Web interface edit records

☆ ☆ ☆ ☆ ☆ ☆ ☆

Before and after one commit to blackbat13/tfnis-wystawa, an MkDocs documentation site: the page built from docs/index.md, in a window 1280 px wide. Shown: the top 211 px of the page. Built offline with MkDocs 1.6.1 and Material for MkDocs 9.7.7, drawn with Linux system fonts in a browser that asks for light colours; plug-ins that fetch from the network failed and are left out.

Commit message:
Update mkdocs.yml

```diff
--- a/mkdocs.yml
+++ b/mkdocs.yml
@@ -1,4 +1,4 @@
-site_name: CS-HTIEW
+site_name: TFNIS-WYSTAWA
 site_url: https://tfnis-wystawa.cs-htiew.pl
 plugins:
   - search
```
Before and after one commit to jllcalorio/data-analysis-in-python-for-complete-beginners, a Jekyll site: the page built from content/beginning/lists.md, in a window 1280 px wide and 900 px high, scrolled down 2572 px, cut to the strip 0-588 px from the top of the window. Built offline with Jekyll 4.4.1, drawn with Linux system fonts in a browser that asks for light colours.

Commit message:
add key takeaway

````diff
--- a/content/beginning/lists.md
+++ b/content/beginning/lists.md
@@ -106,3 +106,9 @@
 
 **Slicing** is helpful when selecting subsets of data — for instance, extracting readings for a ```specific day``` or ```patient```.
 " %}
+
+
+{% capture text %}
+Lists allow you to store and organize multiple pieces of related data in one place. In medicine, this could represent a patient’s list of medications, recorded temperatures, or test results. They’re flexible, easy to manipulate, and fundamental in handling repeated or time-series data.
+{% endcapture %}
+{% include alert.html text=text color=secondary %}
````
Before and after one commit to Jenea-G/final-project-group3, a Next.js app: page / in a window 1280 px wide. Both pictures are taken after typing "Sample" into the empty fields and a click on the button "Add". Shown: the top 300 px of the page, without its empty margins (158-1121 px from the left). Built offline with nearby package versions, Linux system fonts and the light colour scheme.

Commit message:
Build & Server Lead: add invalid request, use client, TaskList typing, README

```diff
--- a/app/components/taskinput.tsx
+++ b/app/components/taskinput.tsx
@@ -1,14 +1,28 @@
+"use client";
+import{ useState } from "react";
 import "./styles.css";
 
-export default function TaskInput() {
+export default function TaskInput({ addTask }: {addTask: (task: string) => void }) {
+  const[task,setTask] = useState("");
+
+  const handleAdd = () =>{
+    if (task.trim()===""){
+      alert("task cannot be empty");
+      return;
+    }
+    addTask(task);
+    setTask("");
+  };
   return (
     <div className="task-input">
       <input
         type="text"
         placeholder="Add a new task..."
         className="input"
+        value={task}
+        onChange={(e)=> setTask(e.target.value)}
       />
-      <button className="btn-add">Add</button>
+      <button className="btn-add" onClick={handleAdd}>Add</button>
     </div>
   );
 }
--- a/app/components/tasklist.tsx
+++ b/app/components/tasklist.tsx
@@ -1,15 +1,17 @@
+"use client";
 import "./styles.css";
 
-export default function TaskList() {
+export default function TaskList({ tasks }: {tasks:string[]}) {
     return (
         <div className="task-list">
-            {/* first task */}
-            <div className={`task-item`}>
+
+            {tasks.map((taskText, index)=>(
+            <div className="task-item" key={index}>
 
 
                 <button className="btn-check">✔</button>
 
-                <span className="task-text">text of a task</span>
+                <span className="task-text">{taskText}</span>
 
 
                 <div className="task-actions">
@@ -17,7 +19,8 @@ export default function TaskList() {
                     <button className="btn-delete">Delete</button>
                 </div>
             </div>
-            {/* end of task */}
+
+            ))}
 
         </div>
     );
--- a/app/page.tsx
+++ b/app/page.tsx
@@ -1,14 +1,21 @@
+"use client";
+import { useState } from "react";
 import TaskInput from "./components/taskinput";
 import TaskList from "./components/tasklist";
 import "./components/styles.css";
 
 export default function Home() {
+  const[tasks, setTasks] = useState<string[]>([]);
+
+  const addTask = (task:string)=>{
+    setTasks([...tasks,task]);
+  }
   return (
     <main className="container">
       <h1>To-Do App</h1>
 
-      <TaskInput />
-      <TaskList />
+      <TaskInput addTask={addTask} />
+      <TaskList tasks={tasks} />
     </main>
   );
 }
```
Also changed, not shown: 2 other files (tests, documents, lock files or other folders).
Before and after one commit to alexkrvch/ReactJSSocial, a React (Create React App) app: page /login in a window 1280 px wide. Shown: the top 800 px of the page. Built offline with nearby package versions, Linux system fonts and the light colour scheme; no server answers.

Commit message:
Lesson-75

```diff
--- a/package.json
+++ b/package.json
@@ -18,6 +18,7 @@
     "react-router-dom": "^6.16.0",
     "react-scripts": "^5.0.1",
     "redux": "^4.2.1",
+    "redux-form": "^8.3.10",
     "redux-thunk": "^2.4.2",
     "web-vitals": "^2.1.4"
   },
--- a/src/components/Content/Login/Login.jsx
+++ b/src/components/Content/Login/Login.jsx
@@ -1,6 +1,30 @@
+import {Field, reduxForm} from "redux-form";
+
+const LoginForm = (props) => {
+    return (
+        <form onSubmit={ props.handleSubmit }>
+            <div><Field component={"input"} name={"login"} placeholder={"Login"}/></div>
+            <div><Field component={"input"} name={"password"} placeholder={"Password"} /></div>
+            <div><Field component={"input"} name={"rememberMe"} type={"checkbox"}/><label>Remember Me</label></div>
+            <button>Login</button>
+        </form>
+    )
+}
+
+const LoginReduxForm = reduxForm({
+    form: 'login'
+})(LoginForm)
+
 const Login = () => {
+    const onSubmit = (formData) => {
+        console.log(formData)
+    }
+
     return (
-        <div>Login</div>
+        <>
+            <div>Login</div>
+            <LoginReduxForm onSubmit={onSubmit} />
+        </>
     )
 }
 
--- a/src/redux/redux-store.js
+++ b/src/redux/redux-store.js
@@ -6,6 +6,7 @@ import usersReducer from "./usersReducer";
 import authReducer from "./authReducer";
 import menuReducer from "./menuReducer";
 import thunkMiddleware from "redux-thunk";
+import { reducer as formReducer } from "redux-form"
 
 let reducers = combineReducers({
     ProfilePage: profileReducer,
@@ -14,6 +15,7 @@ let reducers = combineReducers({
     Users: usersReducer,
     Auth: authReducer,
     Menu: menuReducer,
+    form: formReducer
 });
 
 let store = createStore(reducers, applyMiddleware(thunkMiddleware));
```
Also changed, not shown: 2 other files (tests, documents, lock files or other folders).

☆ ☆ ☆ ☆ ☆ ☆ ☆

* WORK REQUIRED
Reproduce the data above in full, keeping it exactly the same.

* OUTPUT FOR THIS EXERCISE
Before and after one commit to blackbat13/tfnis-wystawa, an MkDocs documentation site: the page built from docs/index.md, in a window 1280 px wide. Shown: the top 211 px of the page. Built offline with MkDocs 1.6.1 and Material for MkDocs 9.7.7, drawn with Linux system fonts in a browser that asks for light colours; plug-ins that fetch from the network failed and are left out.

Commit message:
Update mkdocs.yml

```diff
--- a/mkdocs.yml
+++ b/mkdocs.yml
@@ -1,4 +1,4 @@
-site_name: CS-HTIEW
+site_name: TFNIS-WYSTAWA
 site_url: https://tfnis-wystawa.cs-htiew.pl
 plugins:
   - search
```
Before and after one commit to jllcalorio/data-analysis-in-python-for-complete-beginners, a Jekyll site: the page built from content/beginning/lists.md, in a window 1280 px wide and 900 px high, scrolled down 2572 px, cut to the strip 0-588 px from the top of the window. Built offline with Jekyll 4.4.1, drawn with Linux system fonts in a browser that asks for light colours.

Commit message:
add key takeaway

````diff
--- a/content/beginning/lists.md
+++ b/content/beginning/lists.md
@@ -106,3 +106,9 @@
 
 **Slicing** is helpful when selecting subsets of data — for instance, extracting readings for a ```specific day``` or ```patient```.
 " %}
+
+
+{% capture text %}
+Lists allow you to store and organize multiple pieces of related data in one place. In medicine, this could represent a patient’s list of medications, recorded temperatures, or test results. They’re flexible, easy to manipulate, and fundamental in handling repeated or time-series data.
+{% endcapture %}
+{% include alert.html text=text color=secondary %}
````
Before and after one commit to Jenea-G/final-project-group3, a Next.js app: page / in a window 1280 px wide. Both pictures are taken after typing "Sample" into the empty fields and a click on the button "Add". Shown: the top 300 px of the page, without its empty margins (158-1121 px from the left). Built offline with nearby package versions, Linux system fonts and the light colour scheme.

Commit message:
Build & Server Lead: add invalid request, use client, TaskList typing, README

```diff
--- a/app/components/taskinput.tsx
+++ b/app/components/taskinput.tsx
@@ -1,14 +1,28 @@
+"use client";
+import{ useState } from "react";
 import "./styles.css";
 
-export default function TaskInput() {
+export default function TaskInput({ addTask }: {addTask: (task: string) => void }) {
+  const[task,setTask] = useState("");
+
+  const handleAdd = () =>{
+    if (task.trim()===""){
+      alert("task cannot be empty");
+      return;
+    }
+    addTask(task);
+    setTask("");
+  };
   return (
     <div className="task-input">
       <input
         type="text"
         placeholder="Add a new task..."
         className="input"
+        value={task}
+        onChange={(e)=> setTask(e.target.value)}
       />
-      <button className="btn-add">Add</button>
+      <button className="btn-add" onClick={handleAdd}>Add</button>
     </div>
   );
 }
--- a/app/components/tasklist.tsx
+++ b/app/components/tasklist.tsx
@@ -1,15 +1,17 @@
+"use client";
 import "./styles.css";
 
-export default function TaskList() {
+export default function TaskList({ tasks }: {tasks:string[]}) {
     return (
         <div className="task-list">
-            {/* first task */}
-            <div className={`task-item`}>
+
+            {tasks.map((taskText, index)=>(
+            <div className="task-item" key={index}>
 
 
                 <button className="btn-check">✔</button>
 
-                <span className="task-text">text of a task</span>
+                <span className="task-text">{taskText}</span>
 
 
                 <div className="task-actions">
@@ -17,7 +19,8 @@ export default function TaskList() {
                     <button className="btn-delete">Delete</button>
                 </div>
             </div>
-            {/* end of task */}
+
+            ))}
 
         </div>
     );
--- a/app/page.tsx
+++ b/app/page.tsx
@@ -1,14 +1,21 @@
+"use client";
+import { useState } from "react";
 import TaskInput from "./components/taskinput";
 import TaskList from "./components/tasklist";
 import "./components/styles.css";
 
 export default function Home() {
+  const[tasks, setTasks] = useState<string[]>([]);
+
+  const addTask = (task:string)=>{
+    setTasks([...tasks,task]);
+  }
   return (
     <main className="container">
       <h1>To-Do App</h1>
 
-      <TaskInput />
-      <TaskList />
+      <TaskInput addTask={addTask} />
+      <TaskList tasks={tasks} />
     </main>
   );
 }
```
Also changed, not shown: 2 other files (tests, documents, lock files or other folders).
Before and after one commit to alexkrvch/ReactJSSocial, a React (Create React App) app: page /login in a window 1280 px wide. Shown: the top 800 px of the page. Built offline with nearby package versions, Linux system fonts and the light colour scheme; no server answers.

Commit message:
Lesson-75

```diff
--- a/package.json
+++ b/package.json
@@ -18,6 +18,7 @@
     "react-router-dom": "^6.16.0",
     "react-scripts": "^5.0.1",
     "redux": "^4.2.1",
+    "redux-form": "^8.3.10",
     "redux-thunk": "^2.4.2",
     "web-vitals": "^2.1.4"
   },
--- a/src/components/Content/Login/Login.jsx
+++ b/src/components/Content/Login/Login.jsx
@@ -1,6 +1,30 @@
+import {Field, reduxForm} from "redux-form";
+
+const LoginForm = (props) => {
+    return (
+        <form onSubmit={ props.handleSubmit }>
+            <div><Field component={"input"} name={"login"} placeholder={"Login"}/></div>
+            <div><Field component={"input"} name={"password"} placeholder={"Password"} /></div>
+            <div><Field component={"input"} name={"rememberMe"} type={"checkbox"}/><label>Remember Me</label></div>
+            <button>Login</button>
+        </form>
+    )
+}
+
+const LoginReduxForm = reduxForm({
+    form: 'login'
+})(LoginForm)
+
 const Login = () => {
+    const onSubmit = (formData) => {
+        console.log(formData)
+    }
+
     return (
-        <div>Login</div>
+        <>
+            <div>Login</div>
+            <LoginReduxForm onSubmit={onSubmit} />
+        </>
     )
 }
 
--- a/src/redux/redux-store.js
+++ b/src/redux/redux-store.js
@@ -6,6 +6,7 @@ import usersReducer from "./usersReducer";
 import authReducer from "./authReducer";
 import menuReducer from "./menuReducer";
 import thunkMiddleware from "redux-thunk";
+import { reducer as formReducer } from "redux-form"
 
 let reducers = combineReducers({
     ProfilePage: profileReducer,
@@ -14,6 +15,7 @@ let reducers = combineReducers({
     Users: usersReducer,
     Auth: authReducer,
     Menu: menuReducer,
+    form: formReducer
 });
 
 let store = createStore(reducers, applyMiddleware(thunkMiddleware));
```
Also changed, not shown: 2 other files (tests, documents, lock files or other folders).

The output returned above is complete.